The bills — H.R. 1123 and S. 517 — take a narrow approach, similar to the one advocated by the White House, by temporarily re-enacting an older Library of Congress rule that allows unlocking.  That policy would remain in place until 2015, at which point the Library would revisit the matter.  The bills also direct the Library to determine whether consumers should be permitted to unlock tablets and other wireless devices.  Senate Judiciary Committee Chairman Patrick Leahy, the Senate measure’s sponsor, explained in a March 11 floor statement that the tablet proceeding “makes sense” because “the line between phone and tablet is beginning to blur.”

Both bills are currently pending in their chamber’s Judiciary Committee.  Although neither committee has announced plans to mark up the bills, the fact that the chairman and ranking minority member of the relevant House and Senate committees are backing the bills suggests that they may move forward quickly.  Indeed, interest in the issue is so strong that some House Judiciary Committee members raised it at the first available opportunity, a March 20 subcommittee hearing on the future of copyright law.

Senator Ron Wyden has introduced a broader proposal, S. 467, that would make the cell phone unlocking exemption a permanent part of the Digital Millennium Copyright Act (DMCA).  Representative Jason Chaffetz has likewise tweeted that he is working on unlocking legislation.

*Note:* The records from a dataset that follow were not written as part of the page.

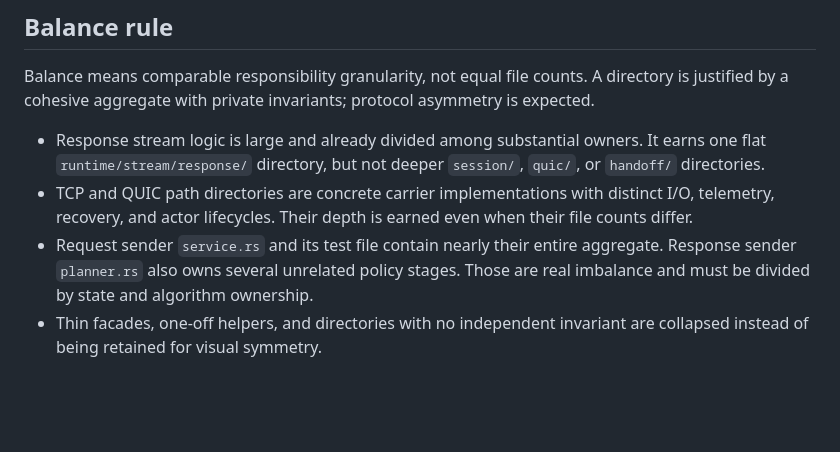
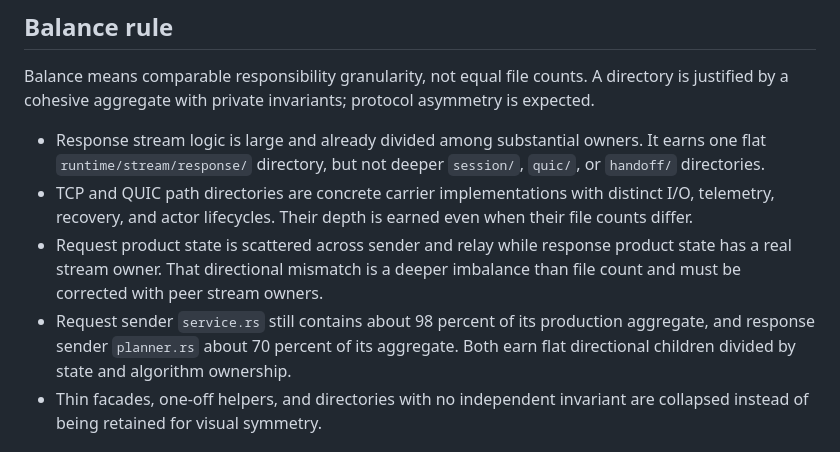
Before and after one commit to mnihyc/mptunnel, a Markdown page: docs/REFACTOR_PLAN.md, the part around one of its changes. GitHub-like rendering; blank space fills up the shorter version.

```diff
--- a/docs/REFACTOR_PLAN.md
+++ b/docs/REFACTOR_PLAN.md
@@ -17,10 +17,12 @@ protocol asymmetry is expected.
 - TCP and QUIC path directories are concrete carrier implementations with
   distinct I/O, telemetry, recovery, and actor lifecycles. Their depth is
   earned even when their file counts differ.
-- Request sender `service.rs` and its test file contain nearly their entire
-  aggregate. Response sender `planner.rs` also owns several unrelated policy
-  stages. Those are real imbalance and must be divided by state and algorithm
-  ownership.
+- Request product state is scattered across sender and relay while response
+  product state has a real stream owner. That directional mismatch is a deeper
+  imbalance than file count and must be corrected with peer stream owners.
+- Request sender `service.rs` still contains about 98 percent of its production
+  aggregate, and response sender `planner.rs` about 70 percent of its aggregate.
+  Both earn flat directional children divided by state and algorithm ownership.
 - Thin facades, one-off helpers, and directories with no independent invariant
   are collapsed instead of being retained for visual symmetry.
 
```
Also changed, not shown: other parts of docs/REFACTOR_PLAN.md (+47 -17 lines).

For more coverage of the unlocking issue and the DMCA anti-circumvention provision from which it arises, please see this post by Sarah Tremont.